Sun | Aug 18, 2019

Oran Hall | Building a better credit score

Published:Sunday | January 20, 2019 | 12:00 AM

 

QUESTION: I read your column in The Gleaner about credit scores and I am interested in advice pertaining to building a better credit score for 2019, but I lack guidance.

Personal Adviser:

Your correspondence suggests that you do have a credit score, which means that you have already assumed a debt - a mortgage, a loan from the Students' Loan Bureau, a loan from a financial institution, credit card debt or an overdraft at the bank, for example.

In such a situation, you should ensure that you pay the principal and interest due in full at the contracted times.

If you have not been servicing your debts at an acceptable level, I suggest you correct that situation now. Pay all arrears and any charges springing from the delinquency.

Beyond that, if you have a credit card, maintain a reasonable balance. Do not use your card to its upper limit. Avoid having too many cards, make note of the date payment is due and make every effort to pay off all balances when due.

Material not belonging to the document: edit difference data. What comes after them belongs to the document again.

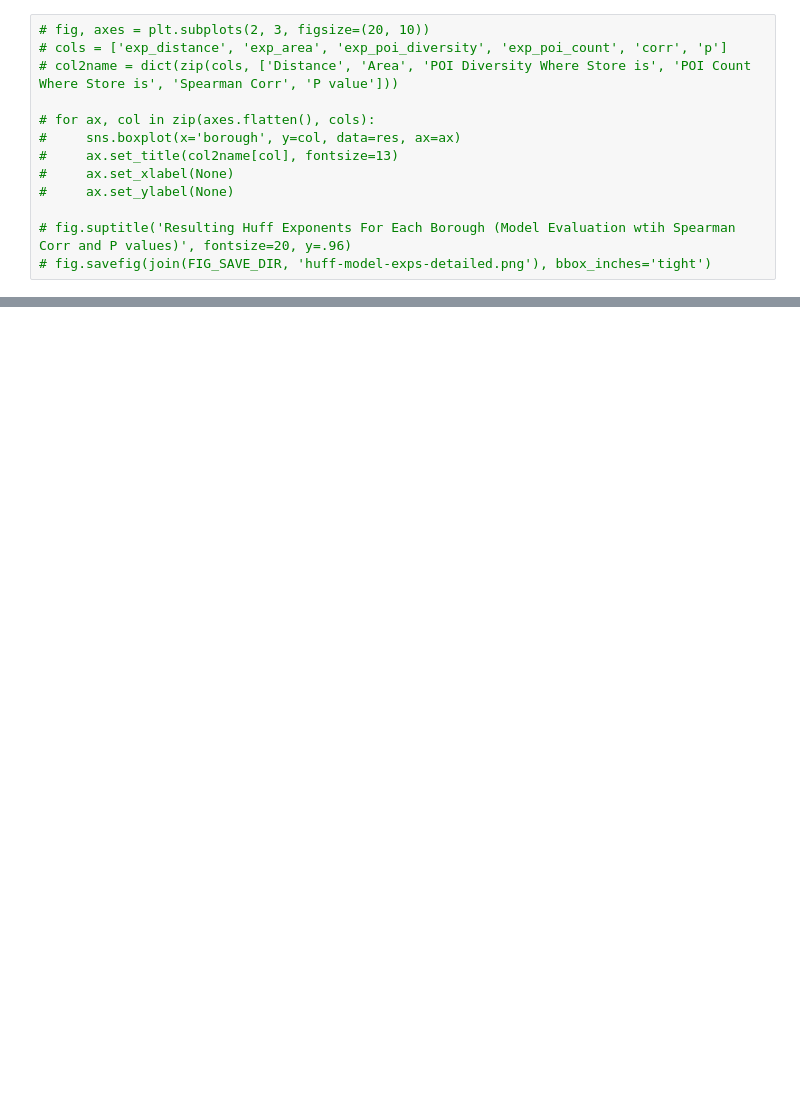
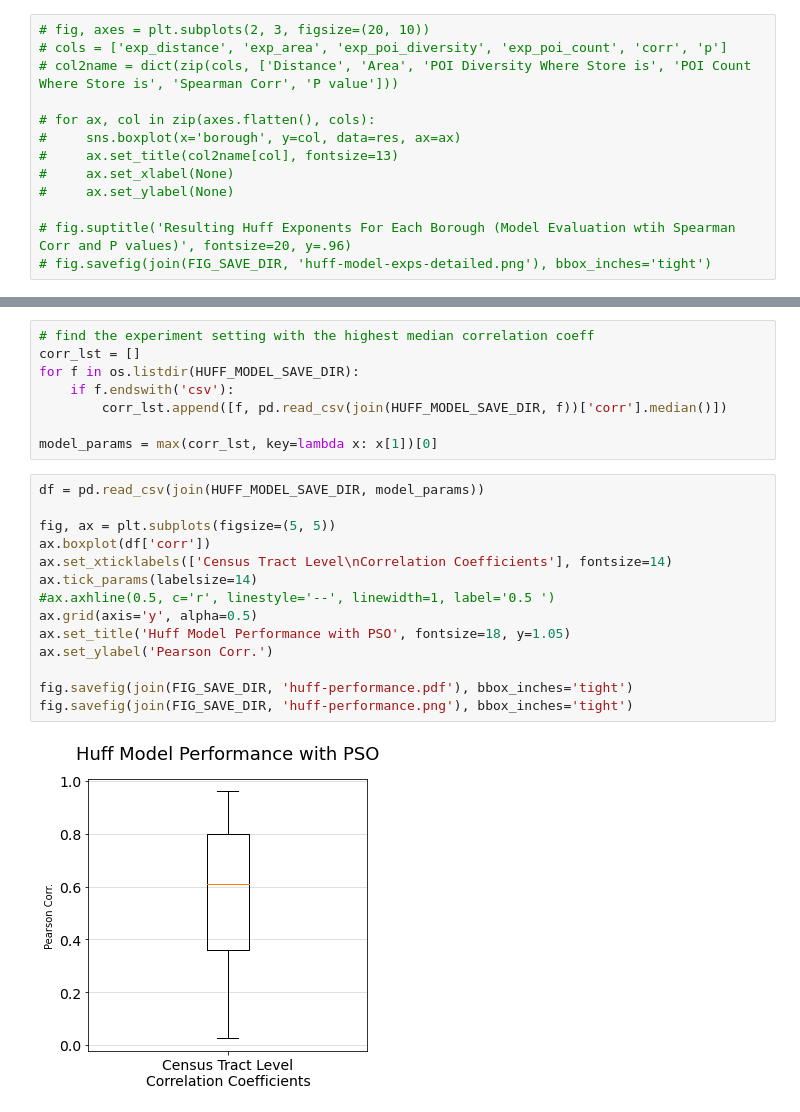
Before and after one commit to hasanalpboz/safegraph-covid19-mobility, a Jupyter notebook: scripts/notebooks/huff-model-pso.ipynb, the cells around one changed output, grey strips where cells are left out. Cells and saved outputs as stored; diff of their text form; blank space fills up the shorter version.

```diff
--- a/scripts/notebooks/huff-model-pso.ipynb
+++ b/scripts/notebooks/huff-model-pso.ipynb
@@ -469,2 +548,26 @@ def simulate_matching_poi_per_capita(source_borough,
+# %%
+# find the experiment setting with the highest median correlation coeff
+corr_lst = []
+for f in os.listdir(HUFF_MODEL_SAVE_DIR):
+    if f.endswith('csv'):
+        corr_lst.append([f, pd.read_csv(join(HUFF_MODEL_SAVE_DIR, f))['corr'].median()])
+
+model_params = max(corr_lst, key=lambda x: x[1])[0]
+# %%
+df = pd.read_csv(join(HUFF_MODEL_SAVE_DIR, model_params))
+
+fig, ax = plt.subplots(figsize=(5, 5))
+ax.boxplot(df['corr'])
+ax.set_xticklabels(['Census Tract Level\nCorrelation Coefficients'], fontsize=14)
+ax.tick_params(labelsize=14)
+#ax.axhline(0.5, c='r', linestyle='--', linewidth=1, label='0.5 ')
+ax.grid(axis='y', alpha=0.5)
+ax.set_title('Huff Model Performance with PSO', fontsize=18, y=1.05)
+ax.set_ylabel('Pearson Corr.')
+
+fig.savefig(join(FIG_SAVE_DIR, 'huff-performance.pdf'), bbox_inches='tight')
+fig.savefig(join(FIG_SAVE_DIR, 'huff-performance.png'), bbox_inches='tight')
+# %% [output]
+[figure, added]
 # %%
 source_borough = 'Staten Island'
```
Also changed, not shown: parts of 13 cells of this notebook, 11 other files.
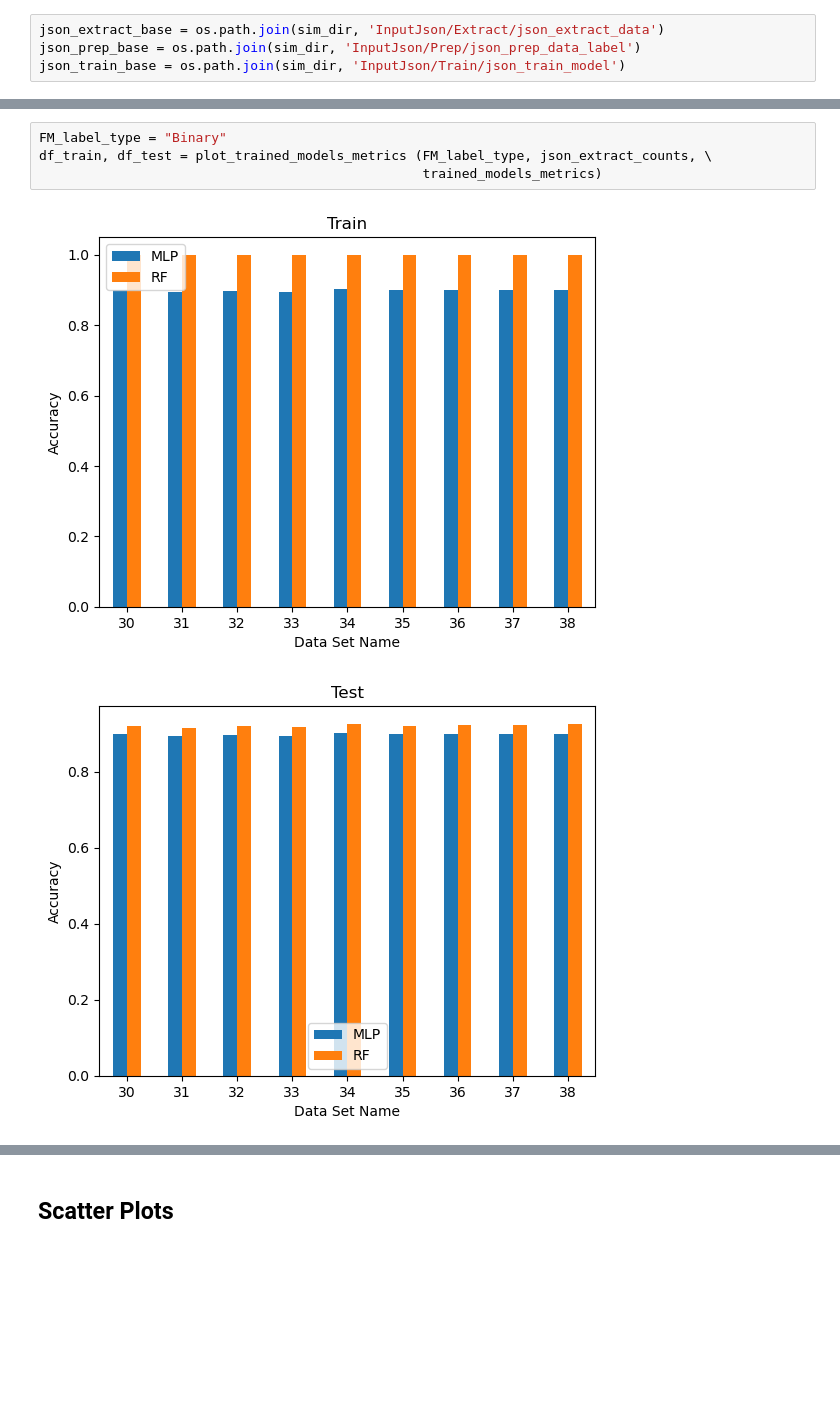
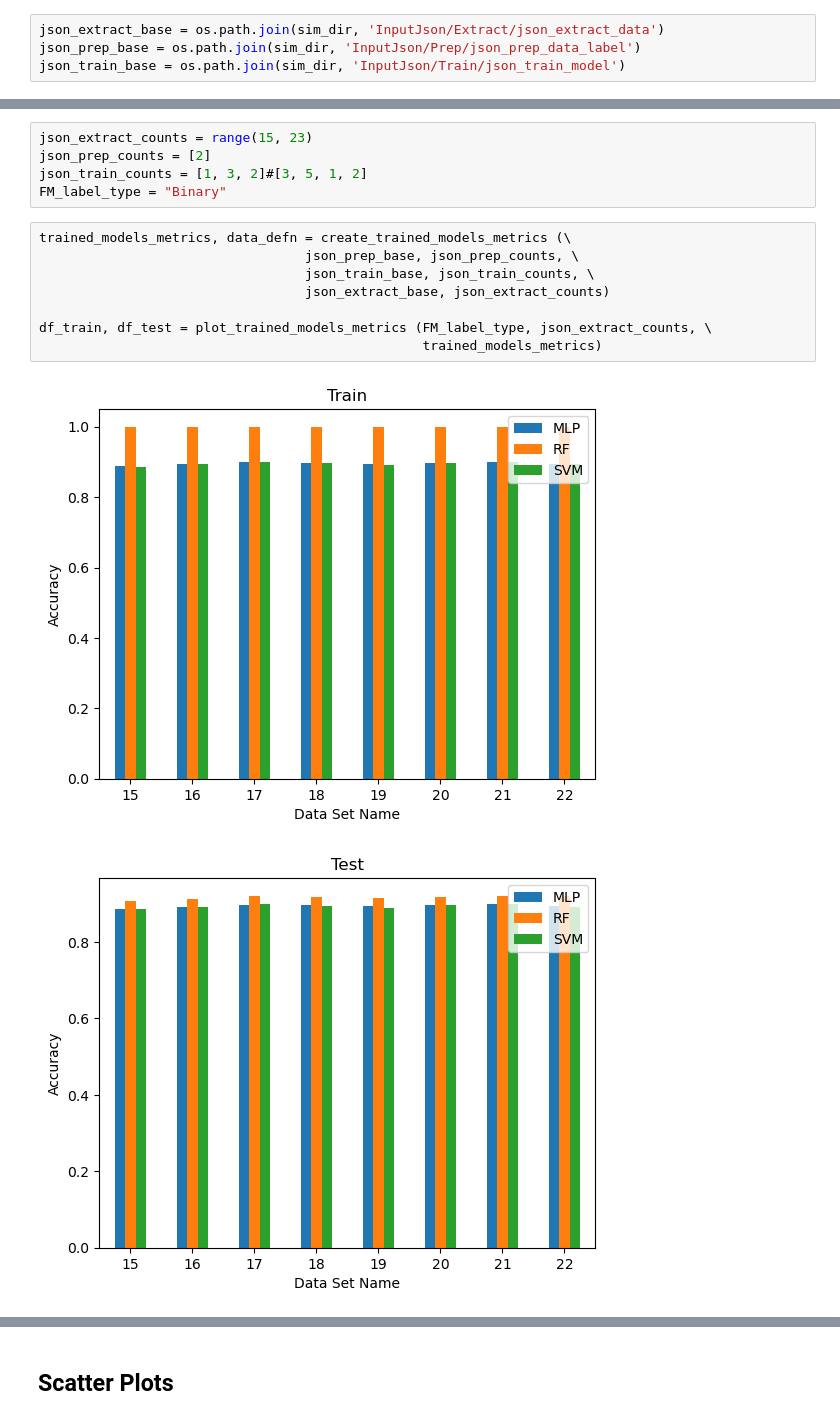
Before and after one commit to LLNL/MLAP, a Jupyter notebook: SJSU/Step3_TrainModel/EvaluateTrainedModels.ipynb, the cells around one changed output, grey strips where cells are left out. Cells and saved outputs as stored; diff of their text form; blank space fills up the shorter version.

Commit message:
Create data definition as well when generating trained model metrics

```diff
--- a/SJSU/Step3_TrainModel/EvaluateTrainedModels.ipynb
+++ b/SJSU/Step3_TrainModel/EvaluateTrainedModels.ipynb
@@ -74,7 +89,16 @@ df_test
+# %%
+json_extract_counts = range(15, 23)
+json_prep_counts = [2]
+json_train_counts = [1, 3, 2]#[3, 5, 1, 2]
+FM_label_type = "Binary"
 # %%
-FM_label_type = "Binary"
+trained_models_metrics, data_defn = create_trained_models_metrics (\
+                                  json_prep_base, json_prep_counts, \
+                                  json_train_base, json_train_counts, \
+                                  json_extract_base, json_extract_counts)
+
 df_train, df_test = plot_trained_models_metrics (FM_label_type, json_extract_counts, \
                                                  trained_models_metrics)
 # %% [output]
-[figure, old version]
+[figure, new version]
-[figure, old version]
+[figure, new version]
```
Also changed, not shown: parts of 18 cells of this notebook, 1 other file.
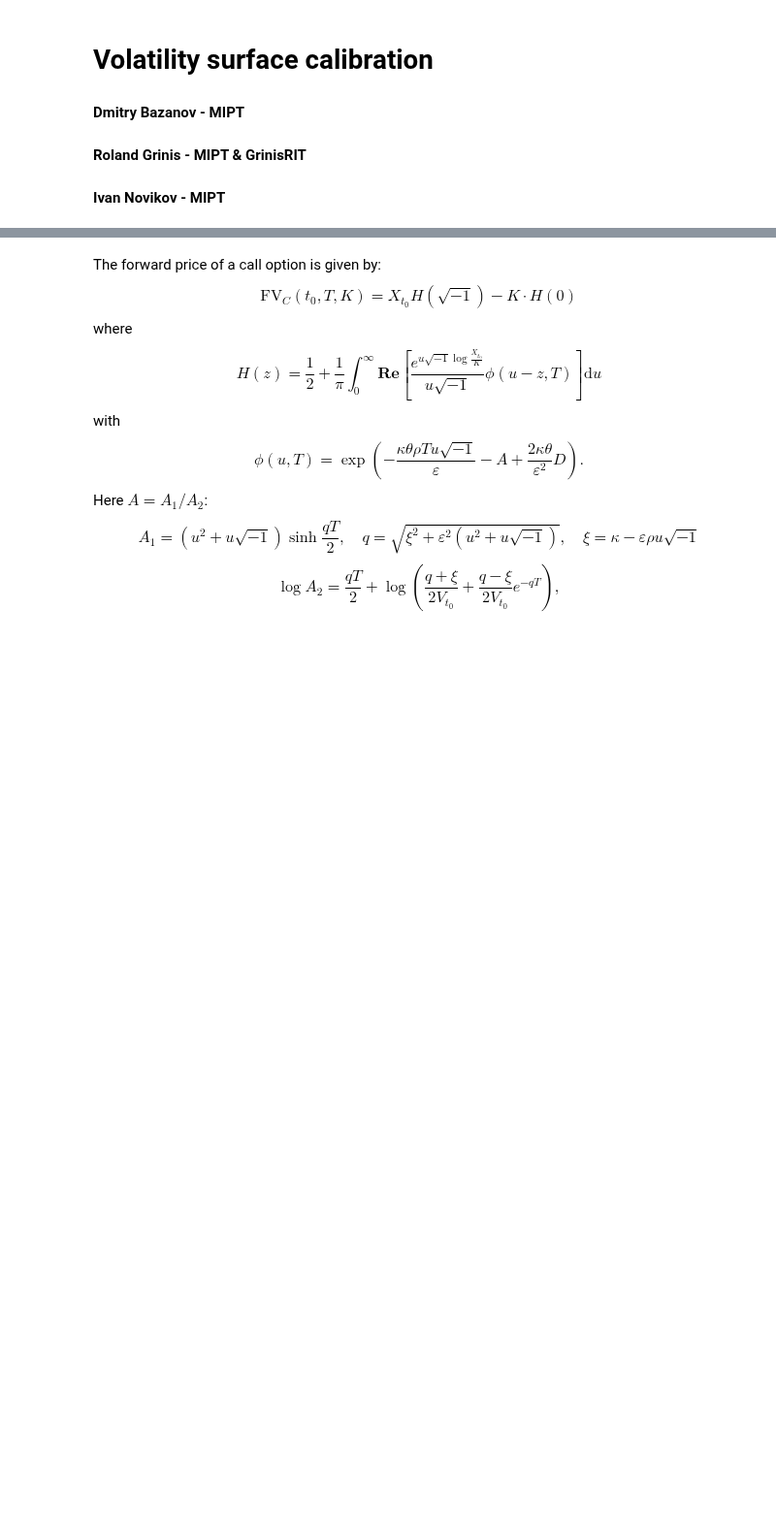
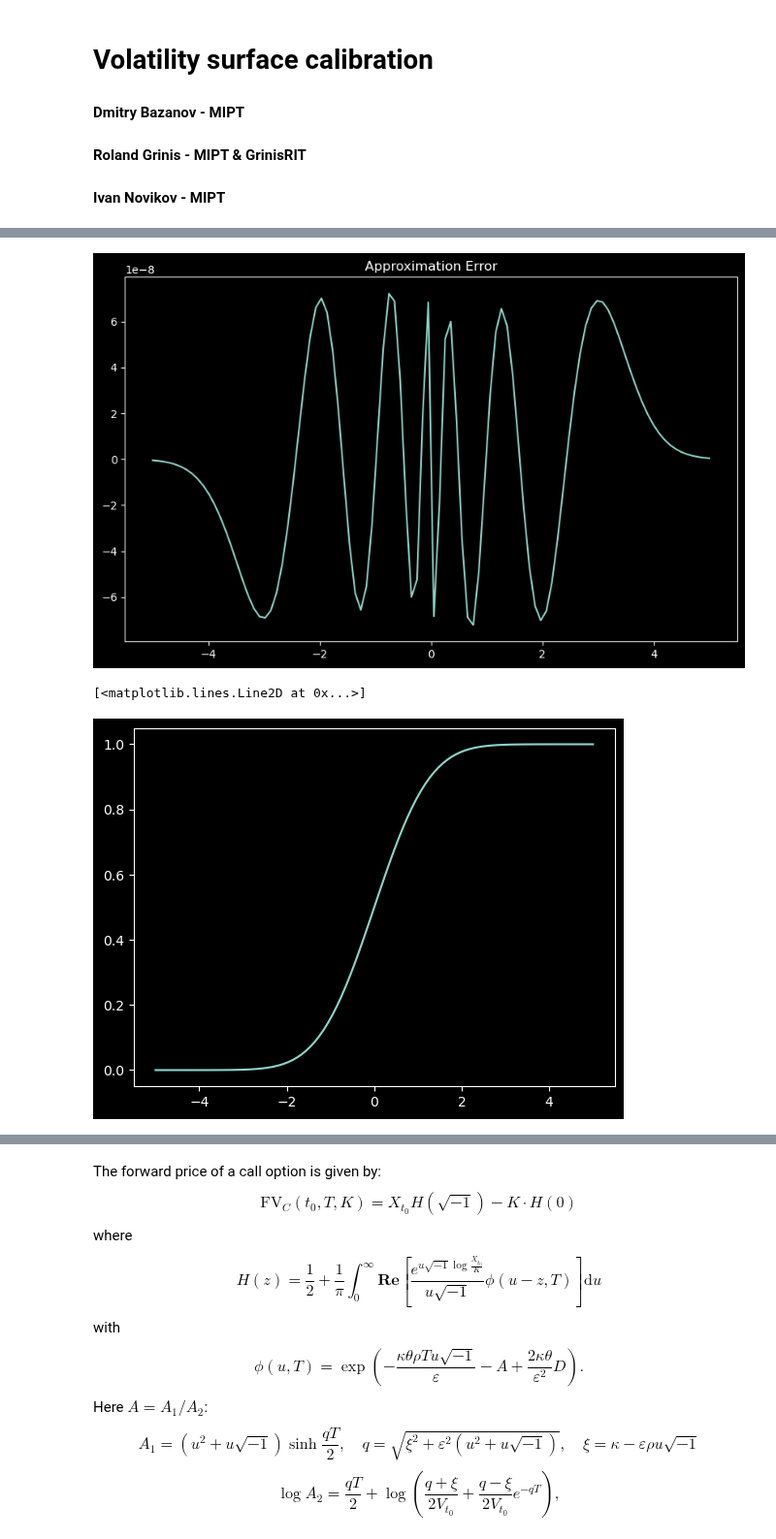
Before and after one commit to grinisrit/noa, a Jupyter notebook: docs/quant/vol_calibration.ipynb, the cells around one changed output, grey strips where cells are left out. Shown at 97% size. Saved outputs shown, nothing was run; the diff lists cells and outputs as text; code cells hidden in the pictures; blank space fills up the shorter version.

```diff
--- a/docs/quant/vol_calibration.ipynb
+++ b/docs/quant/vol_calibration.ipynb
@@ -274,0 +44,25 @@ $$ -1 < \rho < 1 $$
+# %%
+@nb.njit()
+def normal_cdf(x):
+    t = 1 / (1 + 0.2316419*abs(x))
+    summ = 0.319381530*t - 0.356563782*t**2 + 1.781477937*t**3 - 1.821255978*t**4 + 1.330274429*t**5
+    if x >= 0:
+        return 1 - summ * np.exp(-abs(x)**2 / 2) / np.sqrt(2*np.pi)
+    else:
+        return summ * np.exp(-abs(x)**2 / 2) / np.sqrt(2*np.pi)
+
+x = np.linspace(-5, 5, 100)
+N0 = norm.cdf(x)
+N1 = tuple(map(normal_cdf, x))
+
+plt.style.use('dark_background')
+plt.figure(figsize=(10,6))
+plt.plot(x, N0 - np.array(N1))
+plt.title('Approximation Error')
+plt.show()
+
+plt.plot(x, N1)
+# %% [output]
+[figure, added]
+[<matplotlib.lines.Line2D at 0x...>]
+[figure, added]
```
Also changed, not shown: parts of 43 cells of this notebook.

Avoid a situation in which you pay just the minimum sum required. Before long, such a situation can get out of hand as interest balloons and causes the balance to increase. If you are only able to pay the minimum payment, it is not rocket science to conclude that you are in serious trouble. This is a clear sign that you have overextended yourself.

Stay clear of guaranteeing other people's loans because you risk hurting your own credit rating if the borrower does not service the debt satisfactorily. Keep in mind that the loans you guarantee are included in your credit history.

Manage your own indebtedness. Limit the amount of loans that you assume. Keep a close eye on your capacity to service your debt by monitoring your debt to income ratio. Go beyond that. Take note of all of your obligations and, after analysing them in relation to your net income, determine what portion of your income you can reasonably apply to service debt before taking on more debt.

 

Emergency fund

 

Do not forget to save and to maintain an emergency fund to reduce the need to borrow for unplanned events.

Be clear in your mind what your priorities are. Do not embrace every opportunity to borrow even if financial institutions offer you pre-authorised facilities. In the end, you are responsible for paying such debts and you cannot use as an excuse the fact that it was the financial institution which took the initiative to offer the loan.

Stay clear of borrowing for consumer items. Borrow to enhance your capacity to increase your wealth - education, for example. If you must, borrow to acquire personal long-term assets if necessary. If possible, slow down the pace at which you acquire such assets.

If you must borrow, tread cautiously and do your research. Look for the best rates and the best terms.

If you have to choose between an overdraft facility and a credit card, choose the overdraft. The way interest is calculated is more favourable to the borrower. If you must borrow and have assets that can be used to secure the loan, it is better to take a secured loan because the interest rate is generally lower.

Remember that your transactions remain on your record for seven years and, therefore, affect your credit score for that time. It is important to maintain your creditworthiness for a very long time because it has a strong bearing on your ability to borrow and, ultimately, the interest rate you are able to borrow at.

To be better able to monitor your credit score, you can request a copy of your report each calendar year at no cost, and additional reports at a charge of $1,000 plus GCT, or $1,500 plus GCT for each additional report, depending on the credit bureau from which you request it.

Additionally, do the following to help maintain or improve your score: check your accounts for errors, sort out any errors on your account, set up payment reminders, open new credit accounts responsibly, avoid closing out old credit card accounts, if possible, as the long credit history they carry can be helpful to your score if they have been serviced well.

- Oran A. Hall, the principal author of 'The Handbook of Personal Financial Planning', offers personal financial planning advice and counsel. Email finviser.jm@gmail.com